◆ WORK REQUEST ◆
In how many lines of the listing does the word "hora" appear? Reply with the number only.

Content starts

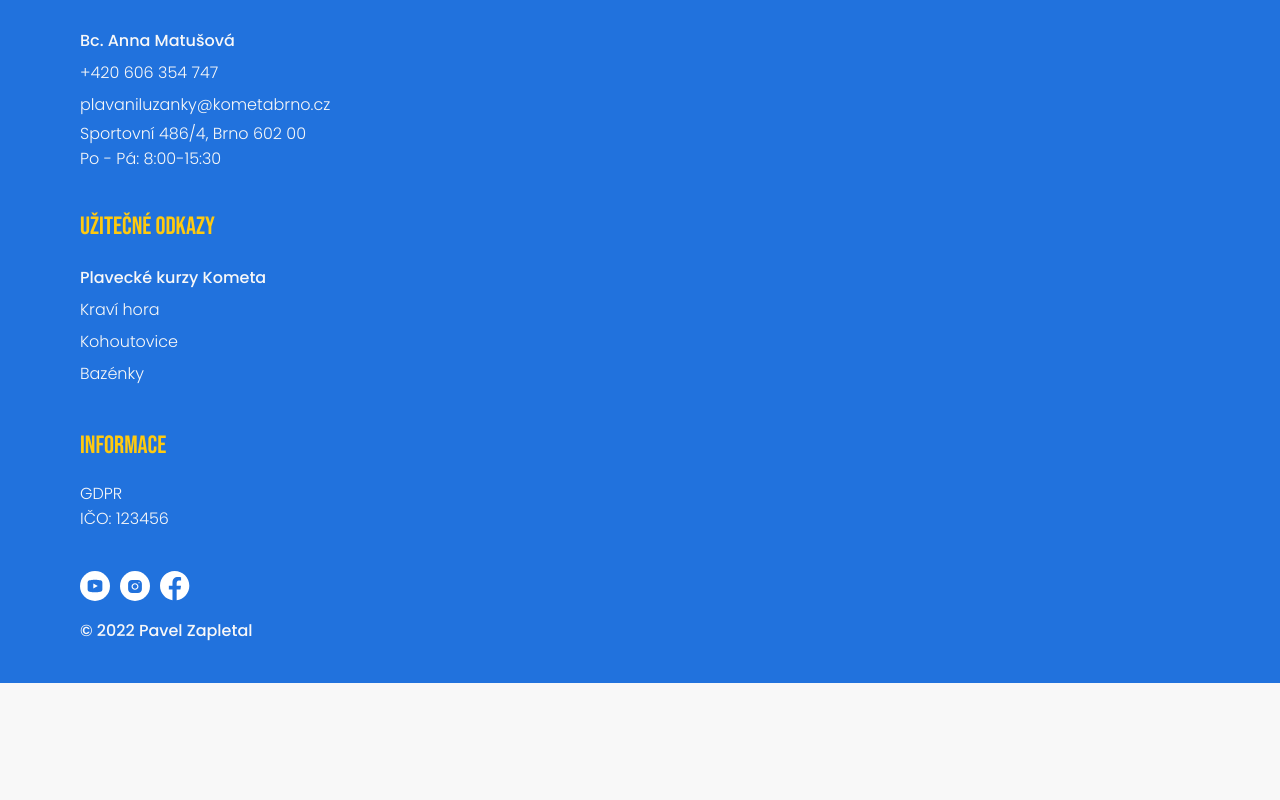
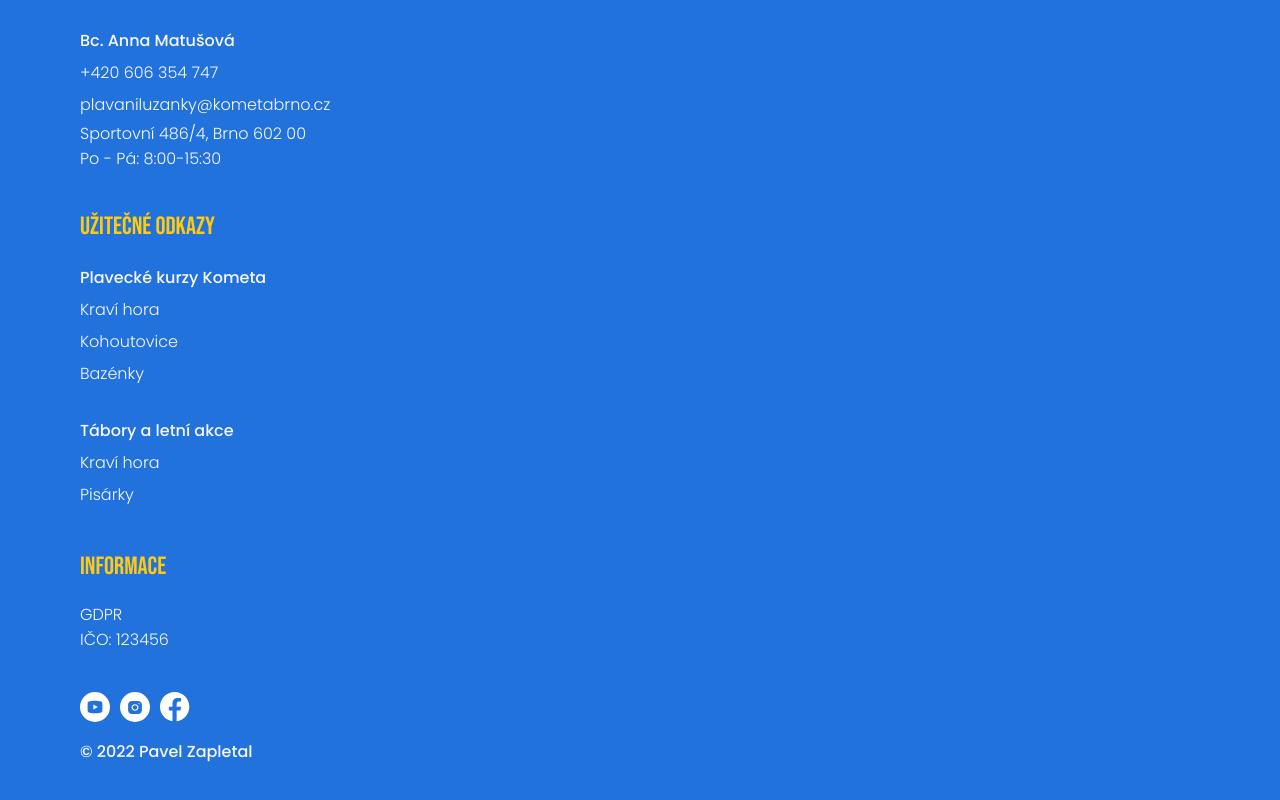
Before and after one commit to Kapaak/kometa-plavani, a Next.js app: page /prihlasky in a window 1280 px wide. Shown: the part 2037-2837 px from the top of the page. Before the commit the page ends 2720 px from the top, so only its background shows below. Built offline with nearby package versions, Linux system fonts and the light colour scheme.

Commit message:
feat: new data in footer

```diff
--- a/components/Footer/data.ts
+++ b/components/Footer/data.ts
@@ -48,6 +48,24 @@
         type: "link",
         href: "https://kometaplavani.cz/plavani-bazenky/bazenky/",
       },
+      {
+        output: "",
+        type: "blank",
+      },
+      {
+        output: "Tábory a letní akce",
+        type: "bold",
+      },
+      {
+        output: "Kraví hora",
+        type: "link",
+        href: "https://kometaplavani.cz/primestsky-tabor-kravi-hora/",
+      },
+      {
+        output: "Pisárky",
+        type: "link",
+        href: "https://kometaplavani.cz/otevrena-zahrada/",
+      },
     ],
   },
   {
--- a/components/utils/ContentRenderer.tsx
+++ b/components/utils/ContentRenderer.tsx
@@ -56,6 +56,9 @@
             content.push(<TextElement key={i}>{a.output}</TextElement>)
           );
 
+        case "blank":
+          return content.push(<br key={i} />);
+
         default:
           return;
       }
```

Content ends

◆ RESULT BELOW ◆
2